As an Interdisciplinary Studies major with a concentration in business, I found the company visits to be extremely fascinating and informative. Considering that I am 25 years old and only one month away from my graduation, I have been attempting to sort out my professional life and move onto my career.
The experience I had during the global field study has not only shaped my personal life, but it has also aided in the moulding of my professional goals. So much so that before leaving for Greece, I started applying for government-based jobs. I am also now steering many of my applications towards private corporations in hopes of landing a role as a junior project manager. Much of this sense of urgency to figure out my life plan, occurred between my visit to Greece and hearing the stories of the Greek financial crisis from the locals.
While in greece and on nearly all of the company visits, it was made clear that due to the lack of opportunity, low wages and political instability, many people, at all skill levels are leaving Greece. In the wake of this problem, Greece is trying to boost its economy by trying to attract some key industries, in hopes that this will bring back those who are leaving. As an American student, I found this interesting—people are trying to come to our homeland, whereas the Greeks are trying to leave theirs. The thought of working abroad is intimidating to me, because the European Union is not fully stable from an economic perspective.
Another impact that the global field study had on me was that many Greek businesses are family-owned. Their level of trust of outsiders is low. As their businesses prosper, extended families work together and combine their finances to keep their livelihood afloat. Conversely, in America it’s a commonly held belief to “never mix business with friendship.” This saying embodies the idea that in order to prevent emotional decisions and family clashes, business should not be co-mingled with family relationships.
My global field study in Greece has impacted my professional life enormously, and at a very critical point in my life. I am fortunate to not have to endure the financial hardships of this beautiful country – something I saw first-hand. I plan to take what I have learned and apply it to my future job applications and incorporate it into my graduate education starting this fall.
Sas efcharistó gia tin efkairía – that’s Greek for “thank you for the opportunity!”

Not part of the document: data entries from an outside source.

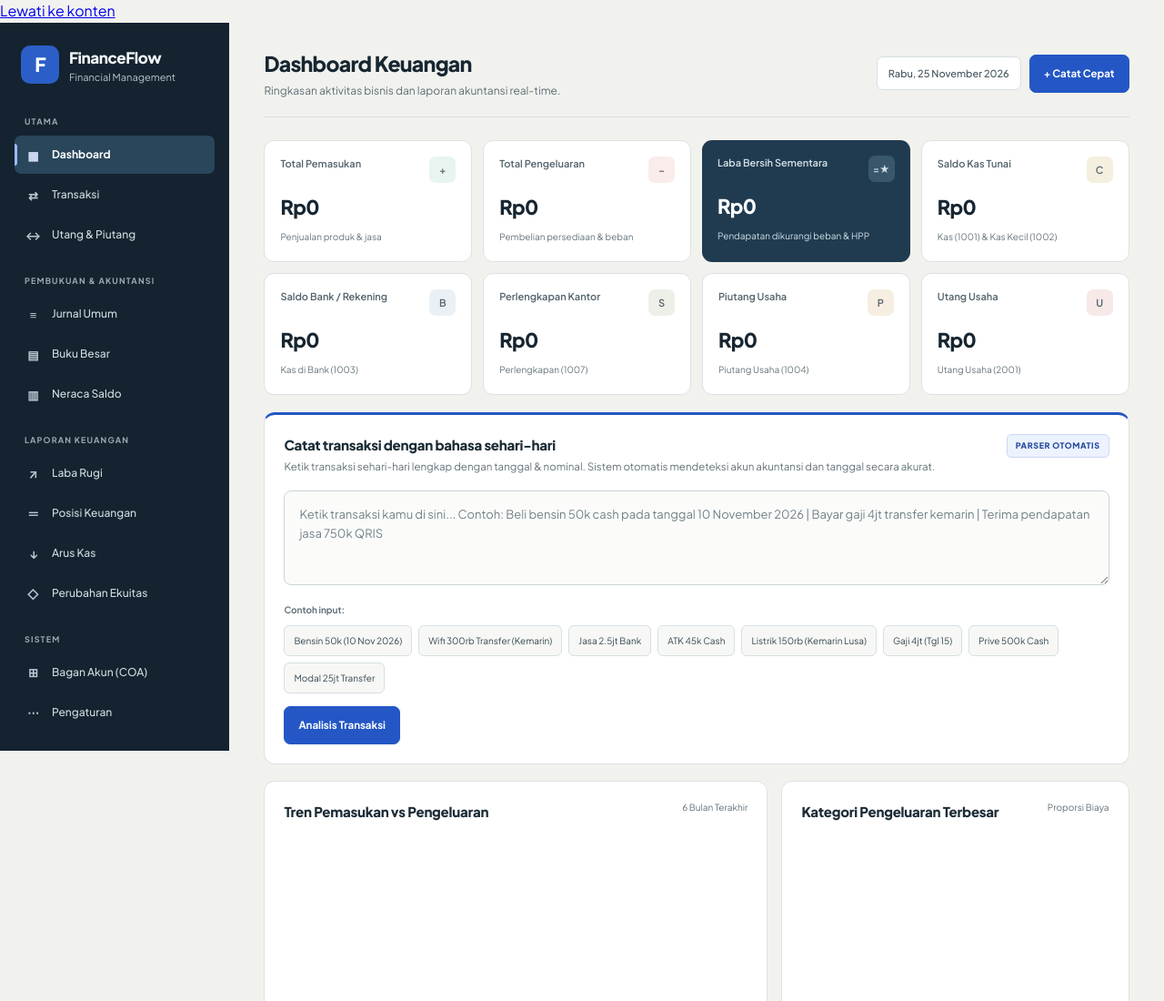
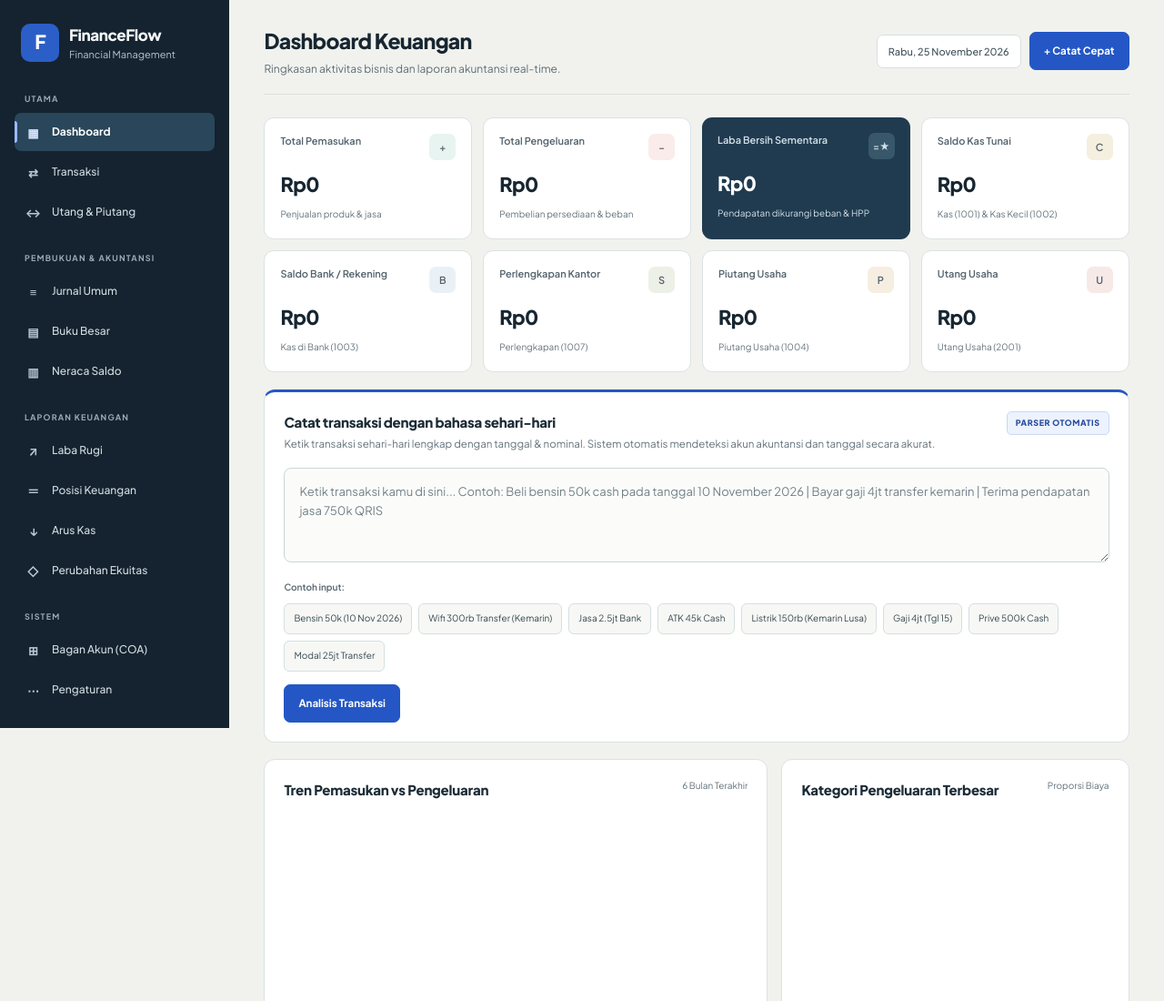
Before and after one commit to fahri-AW/fahrifinance, a website: page index.html in a window 1280 px wide. Shown: the top 1100 px of the page at 91% size. Drawn offline with nearby package versions, Linux system fonts and the light colour scheme; no server answers.

Commit message:
Add visible keyboard skip navigation styling

```diff
--- a/style.css
+++ b/style.css
@@ -2259,3 +2259,25 @@ tfoot td {
     print-color-adjust: exact;
   }
 }
+
+
+.skip-link {
+  position: fixed;
+  z-index: 10000;
+  top: -60px;
+  left: 12px;
+  min-height: 44px;
+  display: inline-flex;
+  align-items: center;
+  padding: 0 14px;
+  border: 2px solid #fff;
+  border-radius: 6px;
+  background: #14232f;
+  color: #fff;
+  font-size: 12px;
+  font-weight: 700;
+  text-decoration: underline;
+}
+.skip-link:focus {
+  top: 12px;
+}
```
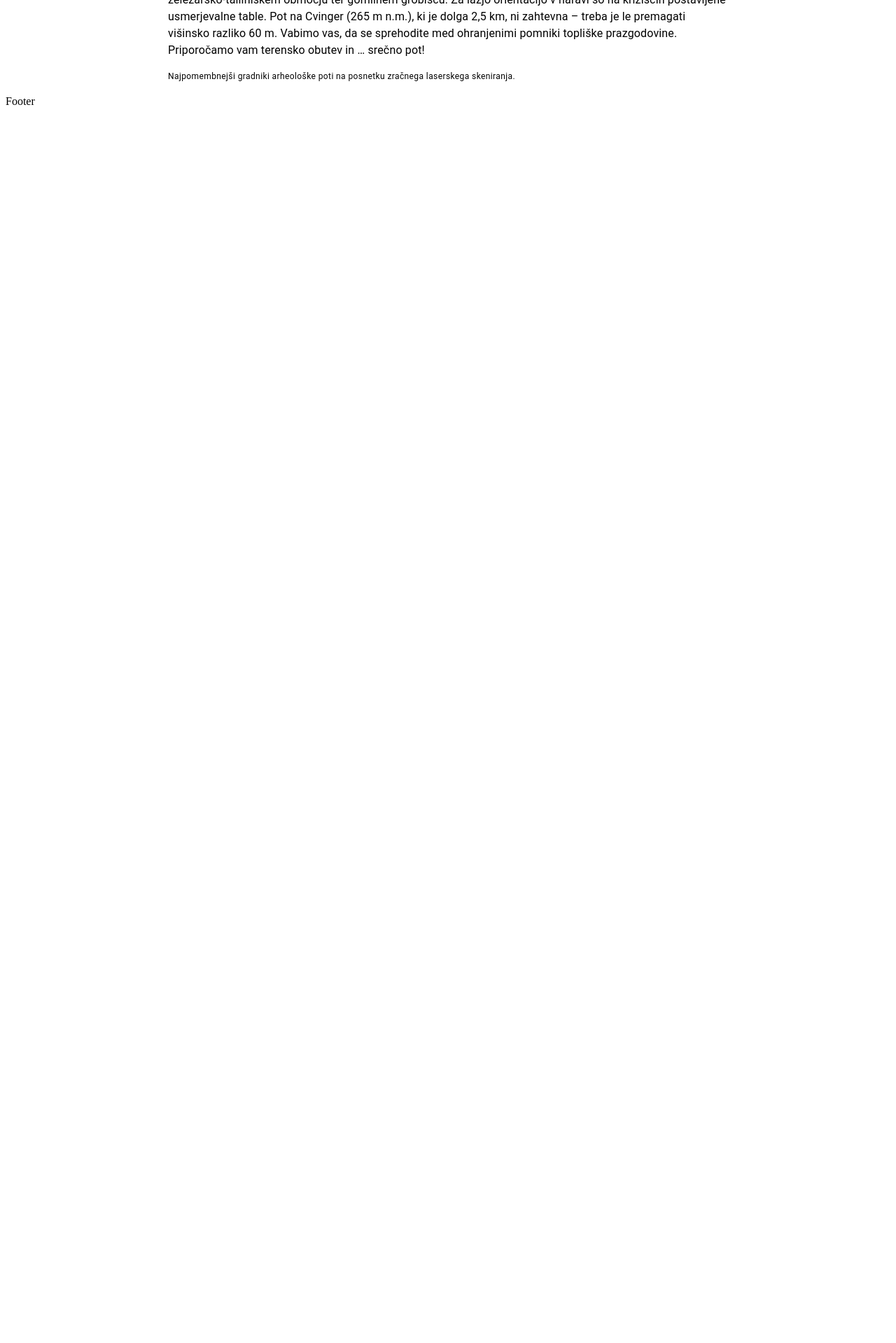
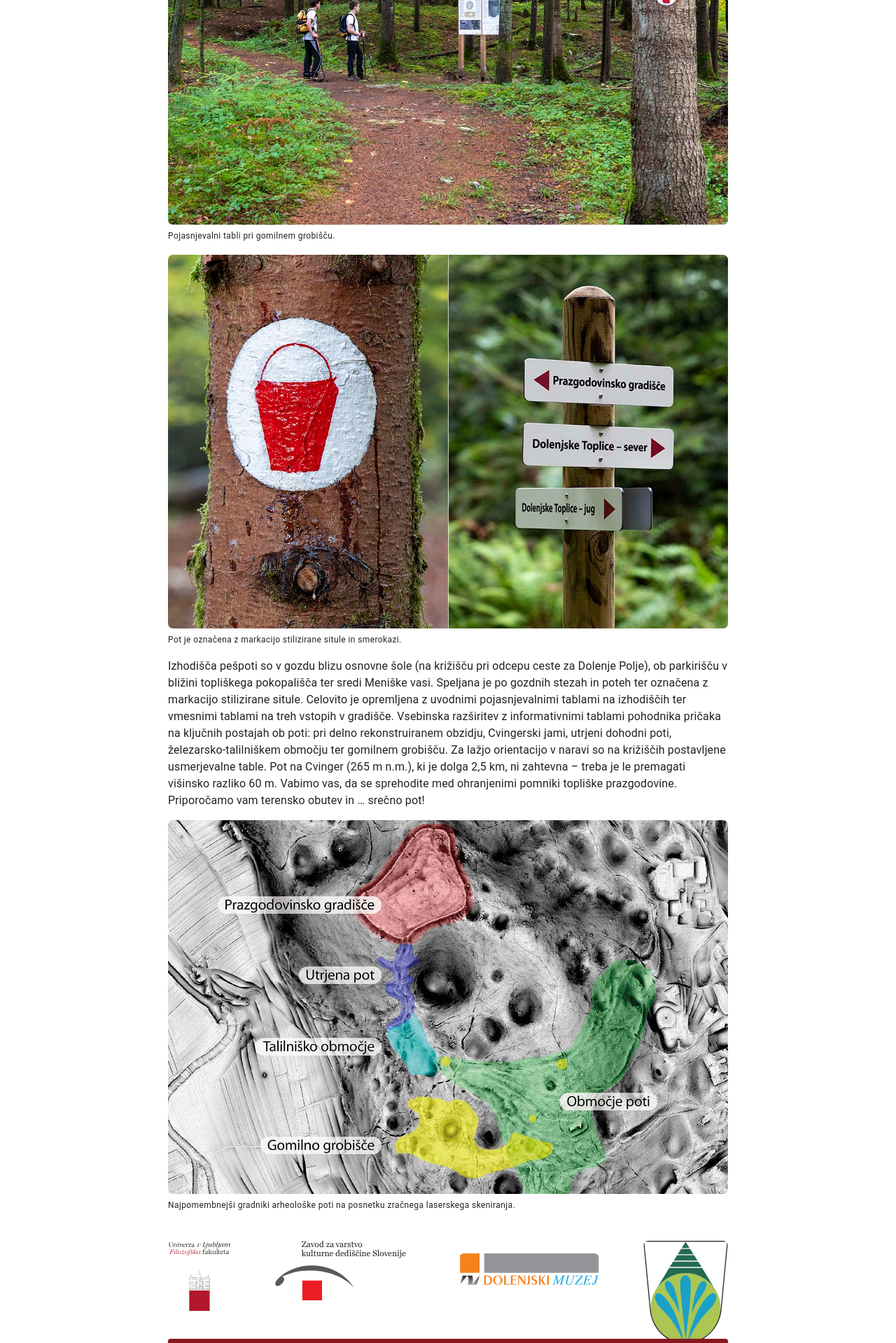
Before and after one commit to lukaprsina/cvinger, a Next.js app: page /pot in a window 1280 px wide. Shown: the part 860-2779 px from the top of the page at 70% size. Before the commit the page ends 1030 px from the top, so only its background shows below. Built offline with nearby package versions, Linux system fonts and the light colour scheme.

Commit message:
images work, next image intrinscic

```diff
--- a/components/Article.tsx
+++ b/components/Article.tsx
@@ -35,6 +35,7 @@ export default function Article({ title = "", noNavbar = false, children }) {
 
     return (
         <>
+            <CssBaseline />
             <ThemeProvider theme={theme}>
                 <Header />
                 {noNavbar ? null : <Navbar />}
--- a/components/Footer.tsx
+++ b/components/Footer.tsx
@@ -1,6 +1,11 @@
 import React from "react"
 import { Box, Button, Typography } from "@mui/material"
 import ArticleImage from "./Image"
+
+import filozofska_fakulteta from "/public/images/logo/filozofska_fakulteta.svg"
+import ZVKDS from "/public/images/logo/ZVKDS.svg"
+import dolenjski_muzej from "/public/images/logo/dolenjski_muzej.svg"
+import obcina_dolenjske_toplice from "/public/images/logo/obcina_dolenjske_toplice.svg"
 
 function Logo({ children, href, style = {} }) {
     return (
@@ -11,8 +16,7 @@ function Logo({ children, href, style = {} }) {
 }
 
 const Footer = () => {
-    return <p>Footer</p>
-    /* return (
+    return (
         <Box
             sx={{
                 margin: "40px auto auto auto",
@@ -38,13 +42,13 @@ const Footer = () => {
                         style={{ maxWidth: "90px" }}
                     >
                         <ArticleImage
-                            src="/images/logo/filozofska_fakulteta.svg"
+                            src={filozofska_fakulteta}
                             alt="Univerza v Ljubljani: Filozofska fakulteta"
                         />
                     </Logo>
                     <Logo href="https://www.zvkds.si">
                         <ArticleImage
-                            src="/images/logo/ZVKDS.svg"
+                            src={ZVKDS}
                             alt="Zavod za varstvo kulturne dediščine Slovenije"
                         />
                     </Logo>
@@ -52,7 +56,7 @@ const Footer = () => {
                         href="https://www.dolenjskimuzej.si/"
                         style={{ transform: "translateY(18px)" }}
                     >
-                        <ArticleImage src="/images/logo/dolenjski_muzej.svg" alt="Dolenjski muzej" />
+                        <ArticleImage src={dolenjski_muzej} alt="Dolenjski muzej" />
                     </Logo>
                     <Logo
                         href="https://dolenjske-toplice.si/"
@@ -66,7 +70,7 @@ const Footer = () => {
                             height: "auto"
                         }}>
                             <ArticleImage
-                                src="/images/logo/obcina_dolenjske_toplice.svg"
+                                src={obcina_dolenjske_toplice}
                                 caption="Občina Dolenjske Toplice"
                                 style={{ maxHeight: "80px" }}
                             />
@@ -96,7 +100,7 @@ const Footer = () => {
                 </Button>
             </Box >
         </Box >
-    ) */
+    )
 }
 
 export default Footer
--- a/components/Header.tsx
+++ b/components/Header.tsx
@@ -2,6 +2,8 @@ import React from "react"
 import Link from "next/link"
 import NextjsImage from "next/image"
 import { Box } from "@mui/material"
+
+import logo from "/public/images/logo/logo.svg"
 
 const Header = () => {
     return (
@@ -23,7 +25,7 @@ const Header = () => {
         >
             <Link href="/">
                 <a>
-                    <NextjsImage layout="fill" src="/images/logo/logo.svg" alt="cvinger" />
+                    <NextjsImage layout="fixed" src={logo} alt="cvinger" />
                 </a>
             </Link>
         </Box>
--- a/components/Image.tsx
+++ b/components/Image.tsx
@@ -17,7 +17,7 @@ const ArticleImage = ({ src, caption, center = false, noGallery = false }) => {
             <NextjsImage
                 src={src}
                 alt={caption}
-                layout="fill"
+                layout="intrinsic"
             />
             <Typography
                 variant="caption"
@@ -26,7 +26,7 @@ const ArticleImage = ({ src, caption, center = false, noGallery = false }) => {
             >
                 {caption}
             </Typography>
-        </Box>
+        </Box >
     )
 }
 
```
Also changed, not shown: pages/test.tsx (added, +16 -0 lines), public/images/jama/nacrt.jpg (added).
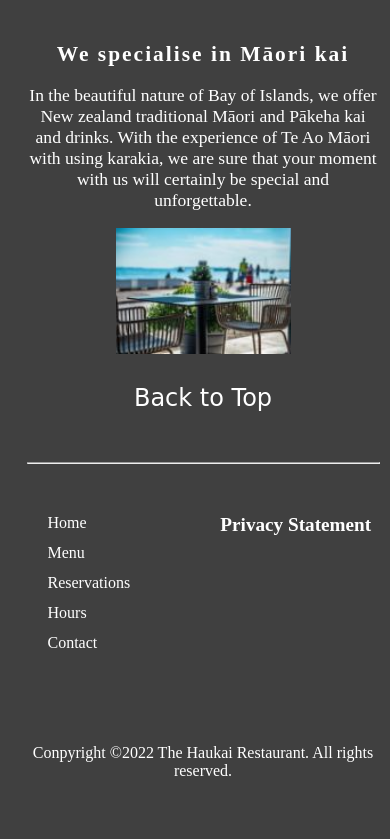
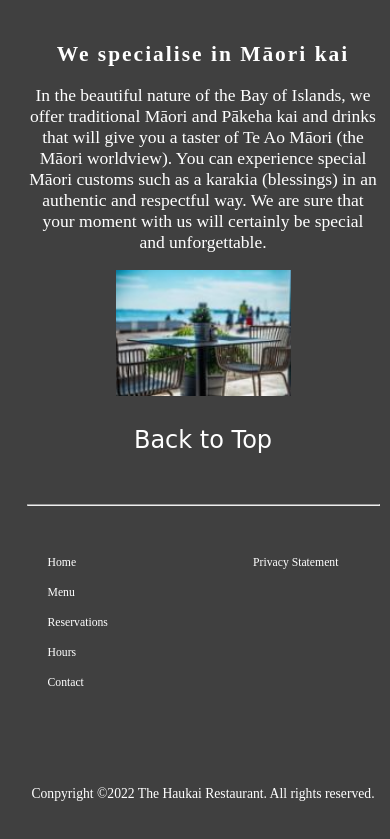
Before and after one commit to Cheekyfunkymonkey/BIT607_A2_Part1, a plain HTML site: page index.html in a window 390 px wide. Shown: the part 181-1020 px from the top of the page. Drawn offline with Linux system fonts and the light colour scheme.

Commit message:
Edit comments

```diff
--- a/index.html
+++ b/index.html
@@ -22,8 +22,9 @@
         <meta name="viewport" content="width=device-width, initial-scale=1.0">
     </head>
     <body>
+        <!-- Header section with an ARIA landmark role-->
         <header class="header" role="banner">
-            <!-- Navigation menu at the top of the website -->
+            <!-- Navigation menu at the top of the website with an ARIA landmark role and an aira-label -->
             <nav class="navigation" id="top" role="navigation" aria-label="Top Navigation">
                 <div class="logo">
                     <a href="./index.html">The<br>Haukai<br>Restaurant</a>
@@ -53,13 +54,13 @@
                 </div>
             </div>
         </header>
-        <!-- Main contents -->
+        <!-- Main content with an ARIA landmark role -->
         <main class="main" role="main">
             <!-- Section to explain about the accommodation -->
             <div class="about">
                 <h2>We specialise in Māori kai</h2>
                 <p>
-                    In the beautiful nature of Bay of Islands, we offer New zealand traditional Māori and Pākeha kai and drinks. With the experience of Te Ao Māori with using karakia, we are sure that your moment with us will certainly be special and unforgettable.
+                    In the beautiful nature of the Bay of Islands, we offer traditional Māori and Pākeha kai and drinks that will give you a taster of Te Ao Māori (the Māori worldview). You can experience special Māori customs such as a karakia (blessings) in an authentic and respectful way. We are sure that your moment with us will certainly be special and unforgettable.
                 </p>
                 <!-- Images of the restaurant-->
                 <div class="images">
@@ -74,7 +75,7 @@
             </div>
         </main>
         <hr>
-        <!-- Footer menu section -->
+        <!-- Footer menu section  with an ARIA landmark role and an aria-label -->
         <footer class="footer" role="navigation" aria-label="Footer Navigation">
             <div class="footer-left">
                 <div class="footer-item">
@@ -98,9 +99,9 @@
                     <a href='./contact.html'>Contact</a>
                 </div>
             </div>
-            <!-- Section to explain the cancellation policy -->
+            <!-- Link to the Privacy Statement page -->
             <div class="footer-right">
-                <a href="./privacy.html"><h4>Privacy Statement</h4></a>
+                <a href="./privacy.html">Privacy Statement</a>
             </div>
         </footer>
         <!-- Copy right section -->
--- a/styles/default.css
+++ b/styles/default.css
@@ -165,6 +165,7 @@ hr{
 .menu img{
     padding: 20px;
 }
+/* Style for privacy statement */
 .privacy{
     font-size: 1.5vw;
 }
@@ -172,7 +173,7 @@ hr{
 .footer{
     display: flex;
     justify-content: space-around;
-    font-size: 1rem;
+    font-size: 1.5vw;
     width: 55%;
     margin: auto;
 }
@@ -186,21 +187,15 @@ hr{
     width: 50%;
     margin-left: 20px;
 }
-/* Style for the Cancellation Policy */
+/* Style for the Privacy Statement */
 .footer-right{
     text-align: center;
     width: 50%;
     margin: 0;
 }
-/* Style of the h4 in the Cancellation Policy */
-.footer-right h4{
-    font-size: 1.2rem;
-    font-weight: bold;
-    margin: 0;
-}
 /* Style for the copyright */
 .copyright p{
-    font-size: 1rem;
+    font-size: 1.5vw;
     text-align: center;
     margin: 80px auto;
     height: 30px;
@@ -318,6 +313,10 @@ hr{
     .footer{
         width: 70%;
         margin: auto;
+        font-size: 2.5vw;
+    }
+    .copyright p{
+        font-size: 2.5vw;
     }
   }
 /* Media query for responsive design for screens 600px or smaller*/
@@ -356,9 +355,11 @@ hr{
     .footer{
         width: 90%;
         margin: auto;
+        font-size: 3vw;
     }
     .copyright p{
         width: 90%;
+        font-size: 3vw;
     }
 }
 /* Media query for responsive design for screens 400px or smaller*/
@@ -379,4 +380,8 @@ hr{
     .privacy{
         font-size: 3.5vw;
     }
+    .copyright p{
+        width: 90%;
+        font-size: 3.5vw;
+    }
 }
```
Also changed, not shown: contact.html (+6 -5 lines), hours.html (+6 -5 lines), menu.html (+6 -5 lines), privacy.html (+5 -4 lines), reservations.html (+6 -5 lines).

Kate Ford is an interdisciplinary studies major. She is expects to graduate in 2017, and will immediately begin her graduate students at the University of Baltimore. She currently working part-time UB's Legal Studies department will begin a paid internship as a GS-4 level employee for the Communications and Electronics Command sector of the USARMY in the fall. This internship may become a full-time, government job where she can utilize her graduate studies and eventually become a project manager.